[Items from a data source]
_ _ _ _ _ _ _

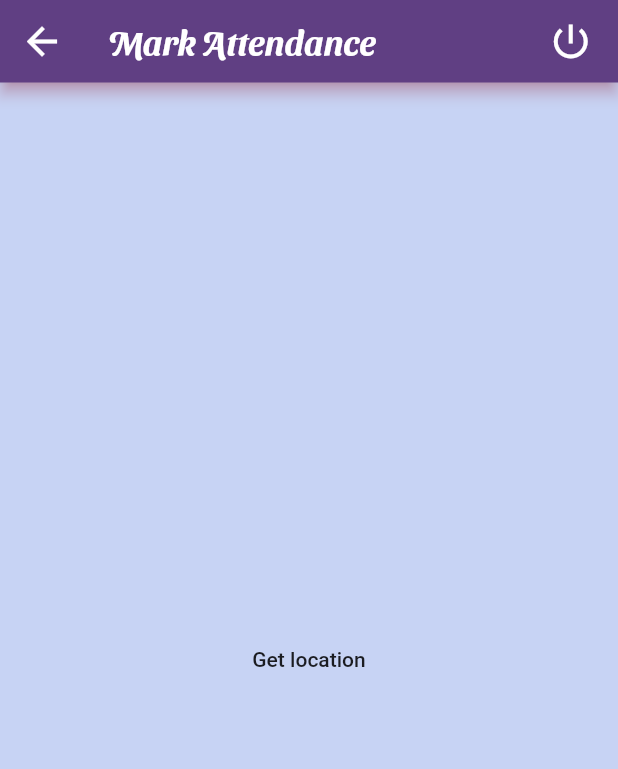
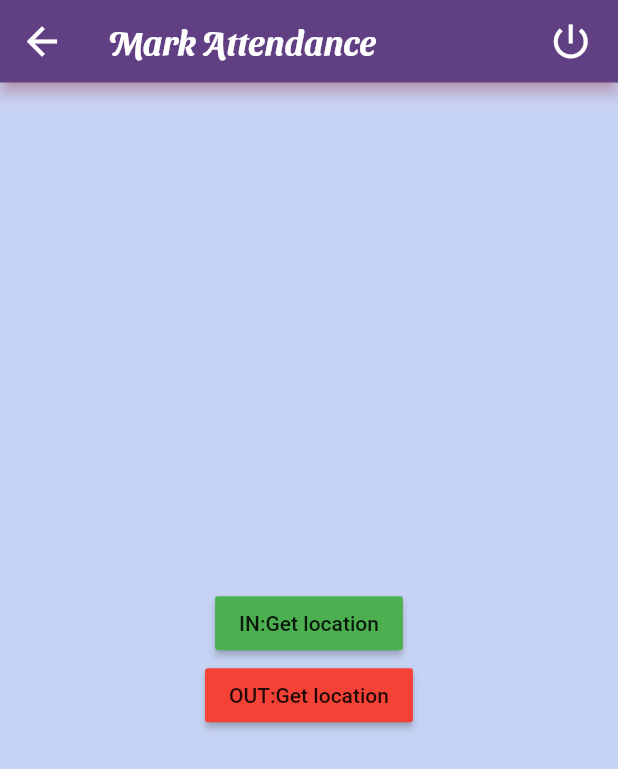
Before and after one commit to EmployeeTrackology/Trackology, a Flutter app: the MarkAttendance screen opened by its route, on a phone screen of 412 x 824 dp. Shown: the top 769 px of the screen. Run offline on Flutter 3.47's test engine with Material 2 defaults, Android fonts, the light colour scheme and no system bars; our stand-ins replace cloud_firestore, firebase_auth, firebase_core, geolocator; accounts and stored records are empty.

Commit message:
minor change

```diff
--- a/lib/screens/record_attendance.dart
+++ b/lib/screens/record_attendance.dart
@@ -1,32 +1,87 @@
+// import 'package:flutter/material.dart';
+// import 'package:flutter/services.dart';
+// import 'package:geolocator/geolocator.dart';
+// import 'package:emp_tracker/screens/appbar.dart';
+
+// class MarkAttendance extends StatefulWidget {
+//   @override
+//   _MarkState createState() => _MarkState();
+
+// }
+
+// class _MarkState extends State<MarkAttendance>  {
+//   Position _currentPosition;
+
+//   @override
+//   Widget build(BuildContext context) {
+//     return Scaffold(
+//       appBar: new MyAppBar("Mark Attendance"),
+//       body: Center(
+//         child: Column(
+//           mainAxisAlignment: MainAxisAlignment.center,
+//           children: <Widget>[
+//             if (_currentPosition != null)
+//               Text(
+//                   "LAT: ${_currentPosition.latitude}, LNG: ${_currentPosition.longitude}"),
+//             FlatButton(
+//               child: Text("Get location"),
+//               onPressed: () {
+//                 _getCurrentLocation();
+//               },
+//             ),
+//           ],
+//         ),
+//       ),
+//     );
+//   }
+
+//   _getCurrentLocation() {
+//     final Geolocator geolocator = Geolocator()..forceAndroidLocationManager;
+
+//     geolocator
+//         .getCurrentPosition(desiredAccuracy: LocationAccuracy.best)
+//         .then((Position position) {
+//       setState(() {
+//         _currentPosition = position;
+//       });
+//     }).catchError((e) {
+//       print(e);
+//     });
+//   }
+// }
 import 'package:flutter/material.dart';
-import 'package:flutter/services.dart';
+// import 'package:flutter/services.dart';
 import 'package:geolocator/geolocator.dart';
-import 'package:emp_tracker/screens/appbar.dart';
-
+ import 'package:emp_tracker/screens/appbar.dart';
 class MarkAttendance extends StatefulWidget {
   @override
   _MarkState createState() => _MarkState();
-
 }
-
-class _MarkState extends State<MarkAttendance>  {
+class _MarkState extends State<MarkAttendance> {
+  final Geolocator geolocator = Geolocator()..forceAndroidLocationManager;
   Position _currentPosition;
-
+  String _currentAddress;
   @override
   Widget build(BuildContext context) {
     return Scaffold(
-      appBar: new MyAppBar("Mark Attendance"),
+     appBar: new MyAppBar("Mark Attendance"),
       body: Center(
         child: Column(
           mainAxisAlignment: MainAxisAlignment.center,
           children: <Widget>[
-            if (_currentPosition != null)
-              Text(
-                  "LAT: ${_currentPosition.latitude}, LNG: ${_currentPosition.longitude}"),
-            FlatButton(
-              child: Text("Get location"),
+            if (_currentPosition != null) Text(_currentAddress ?? 'mumbai'),
+            RaisedButton(
+              color:Colors.green,
+              child: Text("IN:Get location"),
               onPressed: () {
-                _getCurrentLocation();
+                _getCurrentLocation('in');
+              },
+            ),
+            RaisedButton(
+              color:Colors.red,
+              child: Text("OUT:Get location"),
+              onPressed: () {
+                _getCurrentLocation('out');
               },
             ),
           ],
@@ -34,18 +89,31 @@ class _MarkState extends State<MarkAttendance>  {
       ),
     );
   }
-
-  _getCurrentLocation() {
-    final Geolocator geolocator = Geolocator()..forceAndroidLocationManager;
-
+  _getCurrentLocation(String x) {
     geolocator
         .getCurrentPosition(desiredAccuracy: LocationAccuracy.best)
         .then((Position position) {
       setState(() {
         _currentPosition = position;
       });
+      _getAddressFromLatLng();
     }).catchError((e) {
       print(e);
     });
   }
+  _getAddressFromLatLng() async {
+    try {
+      List<Placemark> p = await geolocator.placemarkFromCoordinates(
+          _currentPosition.latitude, _currentPosition.longitude);
+      Placemark place = p[0];
+      setState(() {
+        print(_currentAddress);
+        _currentAddress =
+            "${place.locality}, ${place.postalCode}, ${place.country}";
+            print(_currentAddress);
+      });
+    } catch (e) {
+      print(e);
+    }
+  }
 }
```
Also changed, not shown: pubspec.lock.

_ _ _ _ _ _ _

Work order:
Copy all records exactly, no images.

Your solution:
Before and after one commit to EmployeeTrackology/Trackology, a Flutter app: the MarkAttendance screen opened by its route, on a phone screen of 412 x 824 dp. Shown: the top 769 px of the screen. Run offline on Flutter 3.47's test engine with Material 2 defaults, Android fonts, the light colour scheme and no system bars; our stand-ins replace cloud_firestore, firebase_auth, firebase_core, geolocator; accounts and stored records are empty.

Commit message:
minor change

```diff
--- a/lib/screens/record_attendance.dart
+++ b/lib/screens/record_attendance.dart
@@ -1,32 +1,87 @@
+// import 'package:flutter/material.dart';
+// import 'package:flutter/services.dart';
+// import 'package:geolocator/geolocator.dart';
+// import 'package:emp_tracker/screens/appbar.dart';
+
+// class MarkAttendance extends StatefulWidget {
+//   @override
+//   _MarkState createState() => _MarkState();
+
+// }
+
+// class _MarkState extends State<MarkAttendance>  {
+//   Position _currentPosition;
+
+//   @override
+//   Widget build(BuildContext context) {
+//     return Scaffold(
+//       appBar: new MyAppBar("Mark Attendance"),
+//       body: Center(
+//         child: Column(
+//           mainAxisAlignment: MainAxisAlignment.center,
+//           children: <Widget>[
+//             if (_currentPosition != null)
+//               Text(
+//                   "LAT: ${_currentPosition.latitude}, LNG: ${_currentPosition.longitude}"),
+//             FlatButton(
+//               child: Text("Get location"),
+//               onPressed: () {
+//                 _getCurrentLocation();
+//               },
+//             ),
+//           ],
+//         ),
+//       ),
+//     );
+//   }
+
+//   _getCurrentLocation() {
+//     final Geolocator geolocator = Geolocator()..forceAndroidLocationManager;
+
+//     geolocator
+//         .getCurrentPosition(desiredAccuracy: LocationAccuracy.best)
+//         .then((Position position) {
+//       setState(() {
+//         _currentPosition = position;
+//       });
+//     }).catchError((e) {
+//       print(e);
+//     });
+//   }
+// }
 import 'package:flutter/material.dart';
-import 'package:flutter/services.dart';
+// import 'package:flutter/services.dart';
 import 'package:geolocator/geolocator.dart';
-import 'package:emp_tracker/screens/appbar.dart';
-
+ import 'package:emp_tracker/screens/appbar.dart';
 class MarkAttendance extends StatefulWidget {
   @override
   _MarkState createState() => _MarkState();
-
 }
-
-class _MarkState extends State<MarkAttendance>  {
+class _MarkState extends State<MarkAttendance> {
+  final Geolocator geolocator = Geolocator()..forceAndroidLocationManager;
   Position _currentPosition;
-
+  String _currentAddress;
   @override
   Widget build(BuildContext context) {
     return Scaffold(
-      appBar: new MyAppBar("Mark Attendance"),
+     appBar: new MyAppBar("Mark Attendance"),
       body: Center(
         child: Column(
           mainAxisAlignment: MainAxisAlignment.center,
           children: <Widget>[
-            if (_currentPosition != null)
-              Text(
-                  "LAT: ${_currentPosition.latitude}, LNG: ${_currentPosition.longitude}"),
-            FlatButton(
-              child: Text("Get location"),
+            if (_currentPosition != null) Text(_currentAddress ?? 'mumbai'),
+            RaisedButton(
+              color:Colors.green,
+              child: Text("IN:Get location"),
               onPressed: () {
-                _getCurrentLocation();
+                _getCurrentLocation('in');
+              },
+            ),
+            RaisedButton(
+              color:Colors.red,
+              child: Text("OUT:Get location"),
+              onPressed: () {
+                _getCurrentLocation('out');
               },
             ),
           ],
@@ -34,18 +89,31 @@ class _MarkState extends State<MarkAttendance>  {
       ),
     );
   }
-
-  _getCurrentLocation() {
-    final Geolocator geolocator = Geolocator()..forceAndroidLocationManager;
-
+  _getCurrentLocation(String x) {
     geolocator
         .getCurrentPosition(desiredAccuracy: LocationAccuracy.best)
         .then((Position position) {
       setState(() {
         _currentPosition = position;
       });
+      _getAddressFromLatLng();
     }).catchError((e) {
       print(e);
     });
   }
+  _getAddressFromLatLng() async {
+    try {
+      List<Placemark> p = await geolocator.placemarkFromCoordinates(
+          _currentPosition.latitude, _currentPosition.longitude);
+      Placemark place = p[0];
+      setState(() {
+        print(_currentAddress);
+        _currentAddress =
+            "${place.locality}, ${place.postalCode}, ${place.country}";
+            print(_currentAddress);
+      });
+    } catch (e) {
+      print(e);
+    }
+  }
 }
```
Also changed, not shown: pubspec.lock.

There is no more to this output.